Yellow = Proceed with caution…
These foods are fine in moderation since they have a low GI and are unlikely to spike insulin levels when consumed in moderation.
- Raw nuts
You’ll notice a large number of fruits on this list, and probably scratch your head. “I thought fruit was good for me?” That is why these fruits are in the yellow, cautioning category. They are good for you—in moderation. It’s best to eat fruits in the morning with breakfast, or as a snack to help kick pre-lunch cravings.
But why can you only have fruit as a morning snack? Because the amount of fruit you can eat (one portion) probably won’t work well as an afternoon snack, to help keep you full between lunch and dinner. One portion of fruit is equal to about the size of your fist, and eating more than one portion size will increase your insulin. You are much better off eating a portion of nuts as an afternoon snack as they are more filling, and sticking to fruit in the early parts of the day.
Green = Go for it!
Because these foods don’t cause insulin levels to spike, you can have as much as you want.
- Protein such as beef, pork, chicken, seafood, and egg whites
- Vegetables, except the 4 listed as “Red.”
As long as you are avoiding the starchy vegetables coded “red”, all other vegetables are fair game. This is because flowering parts of plants typically don’t store starch, so their GI is low. Low-GI food is low-insulin food, which will keep your body happy and burning fat. Remember, as long as you are eating generous helpings of the many foods available to you in the yellow and green categories of the Thinsulin Program, you are not missing out on vitamins and minerals.

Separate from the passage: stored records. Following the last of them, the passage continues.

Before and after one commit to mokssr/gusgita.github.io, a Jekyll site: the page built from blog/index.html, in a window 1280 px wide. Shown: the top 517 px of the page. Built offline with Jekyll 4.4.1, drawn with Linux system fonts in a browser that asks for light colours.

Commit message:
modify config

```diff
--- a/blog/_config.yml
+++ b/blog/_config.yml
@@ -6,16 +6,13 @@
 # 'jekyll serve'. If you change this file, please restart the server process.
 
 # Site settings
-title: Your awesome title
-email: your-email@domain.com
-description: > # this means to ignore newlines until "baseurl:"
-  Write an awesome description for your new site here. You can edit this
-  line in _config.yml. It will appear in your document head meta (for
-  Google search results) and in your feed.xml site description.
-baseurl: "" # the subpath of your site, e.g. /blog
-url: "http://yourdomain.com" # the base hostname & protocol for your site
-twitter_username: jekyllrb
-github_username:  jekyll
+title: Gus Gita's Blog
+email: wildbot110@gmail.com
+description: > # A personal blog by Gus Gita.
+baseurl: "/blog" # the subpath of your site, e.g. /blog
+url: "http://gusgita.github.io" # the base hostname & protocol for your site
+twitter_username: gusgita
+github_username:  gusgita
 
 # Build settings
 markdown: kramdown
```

For nearly 2 decades, Drs Nguyen and Nguyen have used this approach at their specialized clinics in southern California to help thousands of patients lose excess weight and keep it off for good. For more info on how to eat foods that help you lower insulin and cut down on body fat, check out their new book, The Thinsulin Program.